◆ Problem statement
Every entry should be returned unchanged, with the pictures omitted.

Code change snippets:

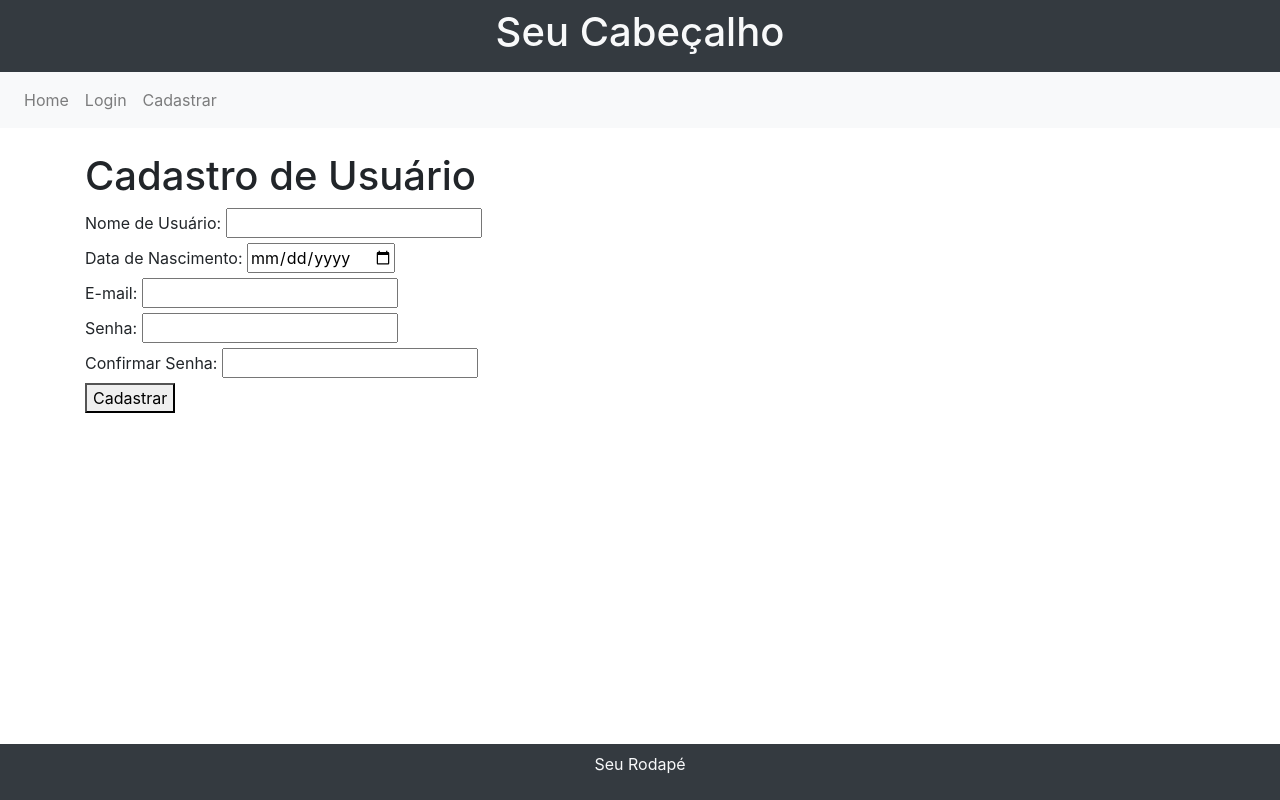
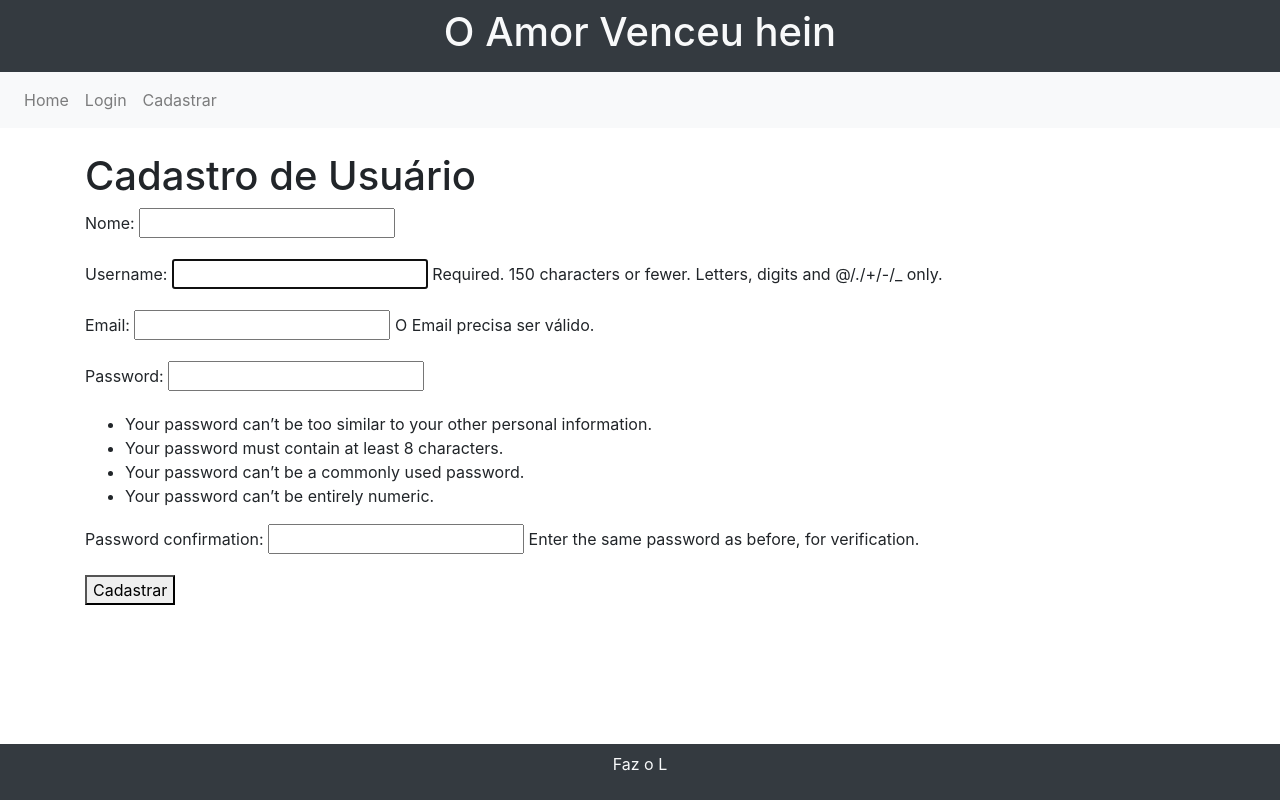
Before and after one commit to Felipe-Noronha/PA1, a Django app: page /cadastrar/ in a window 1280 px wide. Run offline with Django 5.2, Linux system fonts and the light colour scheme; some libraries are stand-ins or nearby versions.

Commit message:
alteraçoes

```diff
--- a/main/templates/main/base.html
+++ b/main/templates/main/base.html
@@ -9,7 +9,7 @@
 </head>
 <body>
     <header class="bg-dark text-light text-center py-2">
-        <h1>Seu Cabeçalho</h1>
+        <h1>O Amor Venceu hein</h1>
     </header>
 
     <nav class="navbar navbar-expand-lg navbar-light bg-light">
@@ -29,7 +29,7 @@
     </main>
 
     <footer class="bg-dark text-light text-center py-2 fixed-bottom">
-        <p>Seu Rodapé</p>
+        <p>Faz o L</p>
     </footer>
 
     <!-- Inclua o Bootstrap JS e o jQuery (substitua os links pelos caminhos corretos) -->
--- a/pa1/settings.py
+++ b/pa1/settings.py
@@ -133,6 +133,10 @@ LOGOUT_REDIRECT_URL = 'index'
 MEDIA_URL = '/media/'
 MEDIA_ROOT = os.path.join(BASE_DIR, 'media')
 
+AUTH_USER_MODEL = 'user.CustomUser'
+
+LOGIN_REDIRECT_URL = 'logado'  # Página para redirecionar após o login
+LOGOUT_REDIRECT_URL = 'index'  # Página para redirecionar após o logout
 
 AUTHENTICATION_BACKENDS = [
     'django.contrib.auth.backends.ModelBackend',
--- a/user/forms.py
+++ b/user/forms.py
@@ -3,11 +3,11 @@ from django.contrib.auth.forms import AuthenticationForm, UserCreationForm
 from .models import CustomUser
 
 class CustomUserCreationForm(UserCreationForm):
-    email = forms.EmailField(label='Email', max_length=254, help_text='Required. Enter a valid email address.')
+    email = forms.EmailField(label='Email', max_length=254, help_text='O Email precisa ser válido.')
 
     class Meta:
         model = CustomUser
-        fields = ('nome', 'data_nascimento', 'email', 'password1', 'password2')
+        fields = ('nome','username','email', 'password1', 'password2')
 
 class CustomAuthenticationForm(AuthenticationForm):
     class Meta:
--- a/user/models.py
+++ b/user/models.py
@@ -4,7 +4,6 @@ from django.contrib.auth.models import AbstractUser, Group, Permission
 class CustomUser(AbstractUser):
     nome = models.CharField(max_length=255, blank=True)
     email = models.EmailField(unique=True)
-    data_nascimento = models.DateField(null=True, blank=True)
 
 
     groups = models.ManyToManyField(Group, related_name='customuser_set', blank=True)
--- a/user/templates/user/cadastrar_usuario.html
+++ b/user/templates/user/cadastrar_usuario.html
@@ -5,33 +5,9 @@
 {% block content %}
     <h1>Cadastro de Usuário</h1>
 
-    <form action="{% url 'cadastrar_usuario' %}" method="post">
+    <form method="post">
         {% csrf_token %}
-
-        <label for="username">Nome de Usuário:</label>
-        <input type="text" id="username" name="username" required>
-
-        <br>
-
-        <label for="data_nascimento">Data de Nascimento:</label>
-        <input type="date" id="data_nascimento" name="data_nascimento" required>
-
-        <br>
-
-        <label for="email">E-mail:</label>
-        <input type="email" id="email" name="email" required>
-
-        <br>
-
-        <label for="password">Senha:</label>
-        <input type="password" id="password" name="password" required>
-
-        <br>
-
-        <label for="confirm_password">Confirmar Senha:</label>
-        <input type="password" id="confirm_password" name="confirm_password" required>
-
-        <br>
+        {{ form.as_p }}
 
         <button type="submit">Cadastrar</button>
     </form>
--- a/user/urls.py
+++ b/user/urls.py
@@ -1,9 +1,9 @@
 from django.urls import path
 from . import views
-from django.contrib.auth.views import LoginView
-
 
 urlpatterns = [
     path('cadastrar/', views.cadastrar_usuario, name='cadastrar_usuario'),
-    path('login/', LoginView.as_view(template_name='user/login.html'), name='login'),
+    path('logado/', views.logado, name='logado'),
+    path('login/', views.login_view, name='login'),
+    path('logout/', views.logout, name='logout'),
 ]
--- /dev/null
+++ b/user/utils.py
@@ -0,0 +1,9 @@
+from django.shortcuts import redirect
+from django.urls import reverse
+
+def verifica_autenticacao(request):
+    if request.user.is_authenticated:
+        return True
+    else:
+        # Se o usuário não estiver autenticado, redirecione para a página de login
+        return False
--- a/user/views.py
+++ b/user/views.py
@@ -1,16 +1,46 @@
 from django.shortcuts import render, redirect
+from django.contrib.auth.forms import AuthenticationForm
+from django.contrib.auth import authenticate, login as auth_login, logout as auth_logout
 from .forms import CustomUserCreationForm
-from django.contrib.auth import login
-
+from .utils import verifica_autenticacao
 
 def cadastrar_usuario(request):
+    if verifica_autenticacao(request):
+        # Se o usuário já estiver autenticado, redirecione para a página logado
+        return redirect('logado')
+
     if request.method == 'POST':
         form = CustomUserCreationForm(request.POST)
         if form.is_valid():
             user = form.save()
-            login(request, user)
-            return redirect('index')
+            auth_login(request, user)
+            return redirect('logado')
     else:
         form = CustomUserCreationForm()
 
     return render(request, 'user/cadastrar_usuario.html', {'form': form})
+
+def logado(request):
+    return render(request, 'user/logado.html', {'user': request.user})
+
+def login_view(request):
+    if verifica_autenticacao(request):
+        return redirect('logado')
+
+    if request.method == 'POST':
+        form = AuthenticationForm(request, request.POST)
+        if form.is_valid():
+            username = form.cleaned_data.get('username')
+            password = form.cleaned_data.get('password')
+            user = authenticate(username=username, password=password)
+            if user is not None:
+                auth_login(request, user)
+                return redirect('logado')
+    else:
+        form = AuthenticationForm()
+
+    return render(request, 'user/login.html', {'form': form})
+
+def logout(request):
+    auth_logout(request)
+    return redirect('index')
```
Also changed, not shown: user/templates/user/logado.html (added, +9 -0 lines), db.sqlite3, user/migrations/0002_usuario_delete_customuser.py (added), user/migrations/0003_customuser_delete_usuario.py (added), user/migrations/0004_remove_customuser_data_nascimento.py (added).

◆ Exercise answer
Before and after one commit to Felipe-Noronha/PA1, a Django app: page /cadastrar/ in a window 1280 px wide. Run offline with Django 5.2, Linux system fonts and the light colour scheme; some libraries are stand-ins or nearby versions.

Commit message:
alteraçoes

```diff
--- a/main/templates/main/base.html
+++ b/main/templates/main/base.html
@@ -9,7 +9,7 @@
 </head>
 <body>
     <header class="bg-dark text-light text-center py-2">
-        <h1>Seu Cabeçalho</h1>
+        <h1>O Amor Venceu hein</h1>
     </header>
 
     <nav class="navbar navbar-expand-lg navbar-light bg-light">
@@ -29,7 +29,7 @@
     </main>
 
     <footer class="bg-dark text-light text-center py-2 fixed-bottom">
-        <p>Seu Rodapé</p>
+        <p>Faz o L</p>
     </footer>
 
     <!-- Inclua o Bootstrap JS e o jQuery (substitua os links pelos caminhos corretos) -->
--- a/pa1/settings.py
+++ b/pa1/settings.py
@@ -133,6 +133,10 @@ LOGOUT_REDIRECT_URL = 'index'
 MEDIA_URL = '/media/'
 MEDIA_ROOT = os.path.join(BASE_DIR, 'media')
 
+AUTH_USER_MODEL = 'user.CustomUser'
+
+LOGIN_REDIRECT_URL = 'logado'  # Página para redirecionar após o login
+LOGOUT_REDIRECT_URL = 'index'  # Página para redirecionar após o logout
 
 AUTHENTICATION_BACKENDS = [
     'django.contrib.auth.backends.ModelBackend',
--- a/user/forms.py
+++ b/user/forms.py
@@ -3,11 +3,11 @@ from django.contrib.auth.forms import AuthenticationForm, UserCreationForm
 from .models import CustomUser
 
 class CustomUserCreationForm(UserCreationForm):
-    email = forms.EmailField(label='Email', max_length=254, help_text='Required. Enter a valid email address.')
+    email = forms.EmailField(label='Email', max_length=254, help_text='O Email precisa ser válido.')
 
     class Meta:
         model = CustomUser
-        fields = ('nome', 'data_nascimento', 'email', 'password1', 'password2')
+        fields = ('nome','username','email', 'password1', 'password2')
 
 class CustomAuthenticationForm(AuthenticationForm):
     class Meta:
--- a/user/models.py
+++ b/user/models.py
@@ -4,7 +4,6 @@ from django.contrib.auth.models import AbstractUser, Group, Permission
 class CustomUser(AbstractUser):
     nome = models.CharField(max_length=255, blank=True)
     email = models.EmailField(unique=True)
-    data_nascimento = models.DateField(null=True, blank=True)
 
 
     groups = models.ManyToManyField(Group, related_name='customuser_set', blank=True)
--- a/user/templates/user/cadastrar_usuario.html
+++ b/user/templates/user/cadastrar_usuario.html
@@ -5,33 +5,9 @@
 {% block content %}
     <h1>Cadastro de Usuário</h1>
 
-    <form action="{% url 'cadastrar_usuario' %}" method="post">
+    <form method="post">
         {% csrf_token %}
-
-        <label for="username">Nome de Usuário:</label>
-        <input type="text" id="username" name="username" required>
-
-        <br>
-
-        <label for="data_nascimento">Data de Nascimento:</label>
-        <input type="date" id="data_nascimento" name="data_nascimento" required>
-
-        <br>
-
-        <label for="email">E-mail:</label>
-        <input type="email" id="email" name="email" required>
-
-        <br>
-
-        <label for="password">Senha:</label>
-        <input type="password" id="password" name="password" required>
-
-        <br>
-
-        <label for="confirm_password">Confirmar Senha:</label>
-        <input type="password" id="confirm_password" name="confirm_password" required>
-
-        <br>
+        {{ form.as_p }}
 
         <button type="submit">Cadastrar</button>
     </form>
--- a/user/urls.py
+++ b/user/urls.py
@@ -1,9 +1,9 @@
 from django.urls import path
 from . import views
-from django.contrib.auth.views import LoginView
-
 
 urlpatterns = [
     path('cadastrar/', views.cadastrar_usuario, name='cadastrar_usuario'),
-    path('login/', LoginView.as_view(template_name='user/login.html'), name='login'),
+    path('logado/', views.logado, name='logado'),
+    path('login/', views.login_view, name='login'),
+    path('logout/', views.logout, name='logout'),
 ]
--- /dev/null
+++ b/user/utils.py
@@ -0,0 +1,9 @@
+from django.shortcuts import redirect
+from django.urls import reverse
+
+def verifica_autenticacao(request):
+    if request.user.is_authenticated:
+        return True
+    else:
+        # Se o usuário não estiver autenticado, redirecione para a página de login
+        return False
--- a/user/views.py
+++ b/user/views.py
@@ -1,16 +1,46 @@
 from django.shortcuts import render, redirect
+from django.contrib.auth.forms import AuthenticationForm
+from django.contrib.auth import authenticate, login as auth_login, logout as auth_logout
 from .forms import CustomUserCreationForm
-from django.contrib.auth import login
-
+from .utils import verifica_autenticacao
 
 def cadastrar_usuario(request):
+    if verifica_autenticacao(request):
+        # Se o usuário já estiver autenticado, redirecione para a página logado
+        return redirect('logado')
+
     if request.method == 'POST':
         form = CustomUserCreationForm(request.POST)
         if form.is_valid():
             user = form.save()
-            login(request, user)
-            return redirect('index')
+            auth_login(request, user)
+            return redirect('logado')
     else:
         form = CustomUserCreationForm()
 
     return render(request, 'user/cadastrar_usuario.html', {'form': form})
+
+def logado(request):
+    return render(request, 'user/logado.html', {'user': request.user})
+
+def login_view(request):
+    if verifica_autenticacao(request):
+        return redirect('logado')
+
+    if request.method == 'POST':
+        form = AuthenticationForm(request, request.POST)
+        if form.is_valid():
+            username = form.cleaned_data.get('username')
+            password = form.cleaned_data.get('password')
+            user = authenticate(username=username, password=password)
+            if user is not None:
+                auth_login(request, user)
+                return redirect('logado')
+    else:
+        form = AuthenticationForm()
+
+    return render(request, 'user/login.html', {'form': form})
+
+def logout(request):
+    auth_logout(request)
+    return redirect('index')
```
Also changed, not shown: user/templates/user/logado.html (added, +9 -0 lines), db.sqlite3, user/migrations/0002_usuario_delete_customuser.py (added), user/migrations/0003_customuser_delete_usuario.py (added), user/migrations/0004_remove_customuser_data_nascimento.py (added).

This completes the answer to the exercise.